Each weekday brings a pack of mail from banks offering me and mine low introductory rates that are meant to pull us in so we’ll commit ourselves, right before the rates go up.
Writers face similar ‘bait and switch’ techniques when applying for writing opportunities. Last month, I was contacted by a website owner who was looking for a writer experienced in producing e-zines. I submitted samples, wrote several emails, and had two evenings of instant messaging before she agreed to try me, but with one caveat. She offered me a one-time, low, low introductory rate.
Only the rate wasn’t in my favor.
She asked me to write only four short articles and said that she would start with that low, low rate for me. After I had proven my worth, she would double that rate for the second issues, then bring it up to fair market for the third.
I researched and wrote, answered several emails, and even rewrote some of her own articles. She asked for a list of ideas for the next three issues. I complied with a list of 30 ideas. Her answering email said, “Is this all?”
If any of this sounds familiar, thanks for the sympathy. If it doesn’t, keep reading.
To avoid getting caught up in these unsatisfactory offers, heed the warning signs.
Is your potential client doing the following?
Complains about bad luck with other freelancers.
Does your new client whine about his dissatisfaction with everyone he has hired? Think you’ll be the one he’s been looking for all this time? Don’t bet on it. Despite your stellar charm and flowing prose, he’ll be adding you to his list of exes soon.
Offers to double or triple the initial fee IF your best effort suits him or her. That never happens because that’s part of the con. You can give your best but your client will find so many vague and hard-to-define problems with it that your first assignment will be your last.
States “If I had the time I’d write it myself.”
If samples of her work have your third grader giggling over the spelling and grammatical errors, walk away. This is the person who will be editing your work? No thanks.
Demands 24-hour availability.

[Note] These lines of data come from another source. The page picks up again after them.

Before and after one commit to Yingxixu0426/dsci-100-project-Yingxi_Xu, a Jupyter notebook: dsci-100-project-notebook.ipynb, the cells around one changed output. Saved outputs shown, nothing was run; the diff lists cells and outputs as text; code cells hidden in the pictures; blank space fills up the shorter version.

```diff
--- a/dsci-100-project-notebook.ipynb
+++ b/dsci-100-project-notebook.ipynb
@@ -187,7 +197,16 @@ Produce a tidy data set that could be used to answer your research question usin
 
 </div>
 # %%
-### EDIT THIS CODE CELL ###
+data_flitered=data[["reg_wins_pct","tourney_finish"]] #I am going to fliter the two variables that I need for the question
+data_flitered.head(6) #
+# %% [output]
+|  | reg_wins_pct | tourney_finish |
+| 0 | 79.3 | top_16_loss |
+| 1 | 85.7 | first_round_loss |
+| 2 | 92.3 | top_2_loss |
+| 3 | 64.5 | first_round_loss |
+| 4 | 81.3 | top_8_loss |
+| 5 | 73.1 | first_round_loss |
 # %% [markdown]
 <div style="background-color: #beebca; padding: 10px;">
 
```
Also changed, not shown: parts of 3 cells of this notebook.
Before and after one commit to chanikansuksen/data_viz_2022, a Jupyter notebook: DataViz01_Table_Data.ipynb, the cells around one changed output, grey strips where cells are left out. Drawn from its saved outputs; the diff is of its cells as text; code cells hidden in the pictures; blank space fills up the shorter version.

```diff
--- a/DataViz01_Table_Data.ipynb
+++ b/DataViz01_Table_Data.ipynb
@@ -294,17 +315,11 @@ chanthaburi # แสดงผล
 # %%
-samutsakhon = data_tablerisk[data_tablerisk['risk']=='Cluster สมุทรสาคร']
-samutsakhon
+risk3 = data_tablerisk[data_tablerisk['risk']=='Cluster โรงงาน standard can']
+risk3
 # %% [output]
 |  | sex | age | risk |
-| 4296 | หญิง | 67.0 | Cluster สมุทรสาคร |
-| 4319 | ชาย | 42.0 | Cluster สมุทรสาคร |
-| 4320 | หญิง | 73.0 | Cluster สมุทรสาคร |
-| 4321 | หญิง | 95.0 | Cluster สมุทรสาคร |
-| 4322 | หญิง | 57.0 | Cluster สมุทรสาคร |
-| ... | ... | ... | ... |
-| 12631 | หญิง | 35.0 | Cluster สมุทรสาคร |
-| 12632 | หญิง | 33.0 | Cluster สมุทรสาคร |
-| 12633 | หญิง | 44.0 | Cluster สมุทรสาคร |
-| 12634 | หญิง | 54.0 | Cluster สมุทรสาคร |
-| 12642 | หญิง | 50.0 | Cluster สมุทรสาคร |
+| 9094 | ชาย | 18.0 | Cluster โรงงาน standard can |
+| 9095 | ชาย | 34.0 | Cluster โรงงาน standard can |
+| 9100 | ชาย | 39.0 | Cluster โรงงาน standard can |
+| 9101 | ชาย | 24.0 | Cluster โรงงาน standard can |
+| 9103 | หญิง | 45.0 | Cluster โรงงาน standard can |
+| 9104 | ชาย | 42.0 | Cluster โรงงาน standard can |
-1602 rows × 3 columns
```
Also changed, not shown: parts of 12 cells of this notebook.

Phone calls at 2 a.m., instant messages every 15 minutes, dozens of emails daily. Your client might even ask you to quit a project or job to accommodate her. Mine did after she found out I worked part time. “You work for me now,” she said, as if the $60 a month would buy me a new lifestyle.
Avoids giving direction.
“Give me your best ideas,” your client demands. His response to your proposal? “Hmm, that’s not what I want.” Unless your client is a three-year old or your mother-in-law, you don’t have to take it. Besides, this gives your client the perfect reason not to pay after you’ve done the work. You just never gave him what he had in mind.
Continues to advertise for a writer.
On your trips around the Internet looking for more gigs you keep running into her ad for a writer, posted to many websites. Getting suspicious yet? Or do you tell yourself she just hasn’t had time to remove the ads?
Keeps his number secret but must know your phone number, address, cell number and IM moniker, and the five people you think you’ll meet in heaven. Beware the client who states that he won’t work with squirrelly freelancers who won’t give up the goods in their initial contact. After two weeks, you realize that you still don’t know your client’s last name or how to contact him if the email doesn’t work.
Different stories about the same situation should set off alarms. Either it’s all made up or this client has three or four writers on the line and can’t tell which person knows which tidbit.
On the surface, it seems simple to avoid these bad deals but freelance writers who are starting out, or starting up a full time business, sometimes find a way to ignore warning signs or allow the triumph of hope over experience to guide their decisions. After all, how many times do we find the perfect client? Maybe this guy isn’t as bad as he seems. Right?
The truth is that these cheap clients take advantage of writers and often won’t pay until the writer has battled hard for that small check. Often, they never pay at all. Falling for the low, low introductory rate costs you time, won’t get you a reference, and can damage your self-respect.
In my case, my client’s volley of insults about my work and my lack of professionalism lost much of its sting when she did two things. The first was the email that told me she felt I wasn’t good enough for her, but before she let me go, asked if I write two more articles, for no extra money, so she could have some articles saved for the next issue. Second, her professional business email in which she fired me (for the third time) included the sentences (I’m not kidding) “U R not a writer. You should read your work B4 you sent it.”
Hone your instincts; listen to those alarms going off when you are being courted by that introductory rate of pay. Avoid potential clients who hold out the carrot of future cash if you’ll start working for free or nearly free. It won’t work out.
Pamela White is the publisher of Food Writing and has updated her food writing class (the first online food writing class ever!) to keep up with the new food writers! Class schedules and registration are at her website. She also does tarot readings for writers and others from her alternate ego’s website at http://www.tarotbyana.com.